Work item:
Repeat the following entries exactly, excluding pictures.

*** Opening of Data for analysis ***

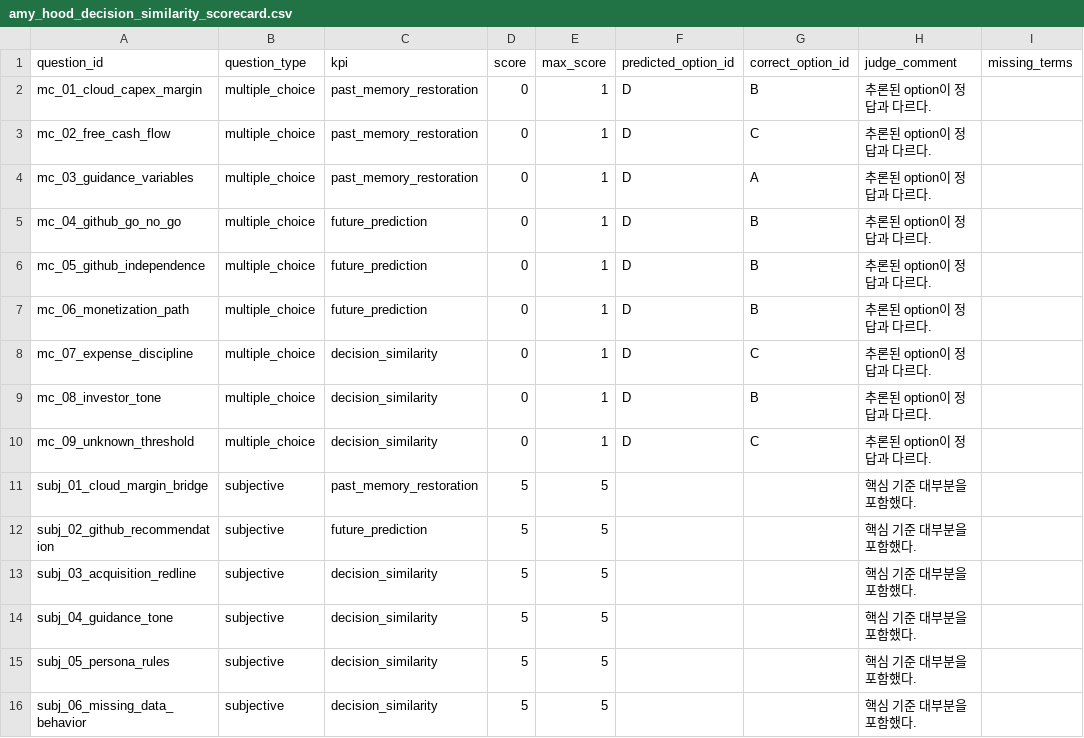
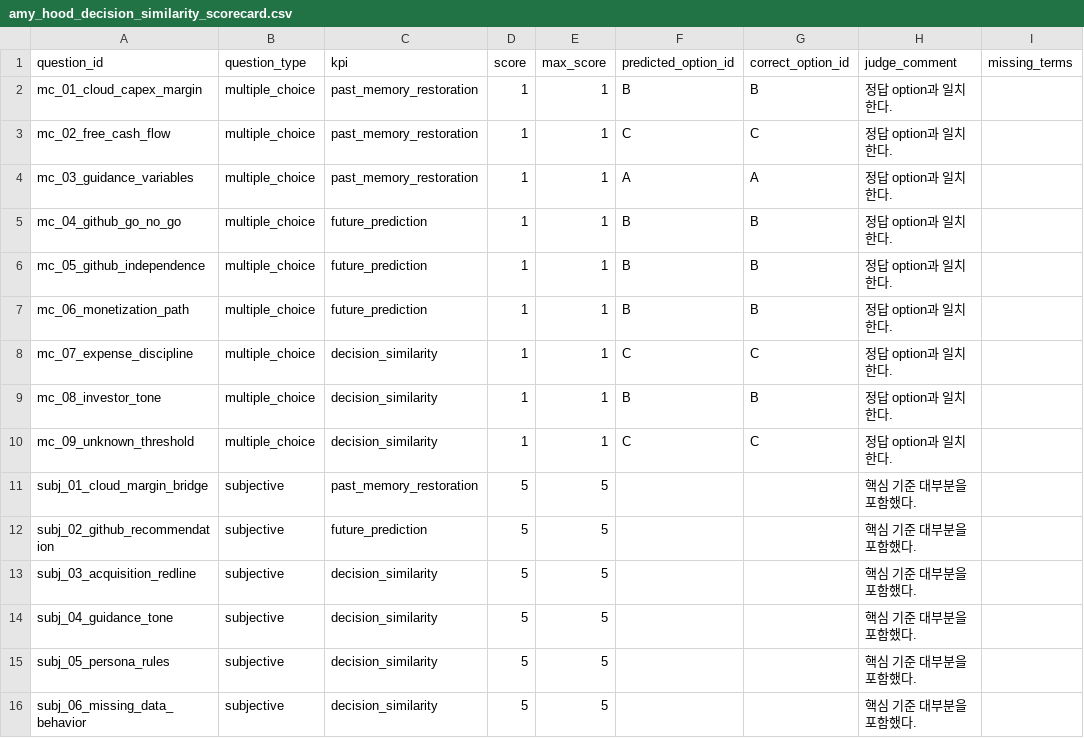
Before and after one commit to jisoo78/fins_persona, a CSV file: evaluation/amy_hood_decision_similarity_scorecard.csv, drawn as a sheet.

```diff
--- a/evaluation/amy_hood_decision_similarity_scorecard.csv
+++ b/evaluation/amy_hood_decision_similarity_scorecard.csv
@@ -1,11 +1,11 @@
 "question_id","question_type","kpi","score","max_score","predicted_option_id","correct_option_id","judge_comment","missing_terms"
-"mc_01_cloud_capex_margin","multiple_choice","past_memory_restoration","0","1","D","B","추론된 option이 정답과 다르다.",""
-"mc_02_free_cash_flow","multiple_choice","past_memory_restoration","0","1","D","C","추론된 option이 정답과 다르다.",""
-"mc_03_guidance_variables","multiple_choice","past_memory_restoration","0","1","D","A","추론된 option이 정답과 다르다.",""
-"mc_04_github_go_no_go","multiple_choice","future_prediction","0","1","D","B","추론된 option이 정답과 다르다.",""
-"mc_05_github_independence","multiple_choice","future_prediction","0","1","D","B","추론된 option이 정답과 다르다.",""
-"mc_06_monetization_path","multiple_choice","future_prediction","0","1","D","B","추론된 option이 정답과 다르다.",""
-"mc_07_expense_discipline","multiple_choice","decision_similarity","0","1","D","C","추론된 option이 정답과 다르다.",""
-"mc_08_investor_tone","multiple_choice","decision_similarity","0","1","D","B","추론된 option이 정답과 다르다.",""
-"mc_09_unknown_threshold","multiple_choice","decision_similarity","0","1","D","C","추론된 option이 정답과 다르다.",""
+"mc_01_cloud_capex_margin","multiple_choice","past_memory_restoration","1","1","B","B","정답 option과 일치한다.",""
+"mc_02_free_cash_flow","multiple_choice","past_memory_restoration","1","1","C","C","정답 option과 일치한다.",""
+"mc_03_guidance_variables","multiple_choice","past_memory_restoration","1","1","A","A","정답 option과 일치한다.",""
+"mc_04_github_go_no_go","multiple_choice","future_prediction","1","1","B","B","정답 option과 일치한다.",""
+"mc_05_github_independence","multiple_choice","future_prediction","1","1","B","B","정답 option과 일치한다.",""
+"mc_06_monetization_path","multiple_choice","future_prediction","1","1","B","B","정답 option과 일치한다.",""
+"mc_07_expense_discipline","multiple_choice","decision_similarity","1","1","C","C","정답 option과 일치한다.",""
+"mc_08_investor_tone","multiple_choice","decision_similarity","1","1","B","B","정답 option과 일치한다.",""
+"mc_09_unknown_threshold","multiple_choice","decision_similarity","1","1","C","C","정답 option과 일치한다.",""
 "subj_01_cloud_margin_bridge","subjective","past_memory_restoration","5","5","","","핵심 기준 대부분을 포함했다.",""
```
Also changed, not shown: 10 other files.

*** Close of Data for analysis ***

Solution to the problem:
Before and after one commit to jisoo78/fins_persona, a CSV file: evaluation/amy_hood_decision_similarity_scorecard.csv, drawn as a sheet.

```diff
--- a/evaluation/amy_hood_decision_similarity_scorecard.csv
+++ b/evaluation/amy_hood_decision_similarity_scorecard.csv
@@ -1,11 +1,11 @@
 "question_id","question_type","kpi","score","max_score","predicted_option_id","correct_option_id","judge_comment","missing_terms"
-"mc_01_cloud_capex_margin","multiple_choice","past_memory_restoration","0","1","D","B","추론된 option이 정답과 다르다.",""
-"mc_02_free_cash_flow","multiple_choice","past_memory_restoration","0","1","D","C","추론된 option이 정답과 다르다.",""
-"mc_03_guidance_variables","multiple_choice","past_memory_restoration","0","1","D","A","추론된 option이 정답과 다르다.",""
-"mc_04_github_go_no_go","multiple_choice","future_prediction","0","1","D","B","추론된 option이 정답과 다르다.",""
-"mc_05_github_independence","multiple_choice","future_prediction","0","1","D","B","추론된 option이 정답과 다르다.",""
-"mc_06_monetization_path","multiple_choice","future_prediction","0","1","D","B","추론된 option이 정답과 다르다.",""
-"mc_07_expense_discipline","multiple_choice","decision_similarity","0","1","D","C","추론된 option이 정답과 다르다.",""
-"mc_08_investor_tone","multiple_choice","decision_similarity","0","1","D","B","추론된 option이 정답과 다르다.",""
-"mc_09_unknown_threshold","multiple_choice","decision_similarity","0","1","D","C","추론된 option이 정답과 다르다.",""
+"mc_01_cloud_capex_margin","multiple_choice","past_memory_restoration","1","1","B","B","정답 option과 일치한다.",""
+"mc_02_free_cash_flow","multiple_choice","past_memory_restoration","1","1","C","C","정답 option과 일치한다.",""
+"mc_03_guidance_variables","multiple_choice","past_memory_restoration","1","1","A","A","정답 option과 일치한다.",""
+"mc_04_github_go_no_go","multiple_choice","future_prediction","1","1","B","B","정답 option과 일치한다.",""
+"mc_05_github_independence","multiple_choice","future_prediction","1","1","B","B","정답 option과 일치한다.",""
+"mc_06_monetization_path","multiple_choice","future_prediction","1","1","B","B","정답 option과 일치한다.",""
+"mc_07_expense_discipline","multiple_choice","decision_similarity","1","1","C","C","정답 option과 일치한다.",""
+"mc_08_investor_tone","multiple_choice","decision_similarity","1","1","B","B","정답 option과 일치한다.",""
+"mc_09_unknown_threshold","multiple_choice","decision_similarity","1","1","C","C","정답 option과 일치한다.",""
 "subj_01_cloud_margin_bridge","subjective","past_memory_restoration","5","5","","","핵심 기준 대부분을 포함했다.",""
```
Also changed, not shown: 10 other files.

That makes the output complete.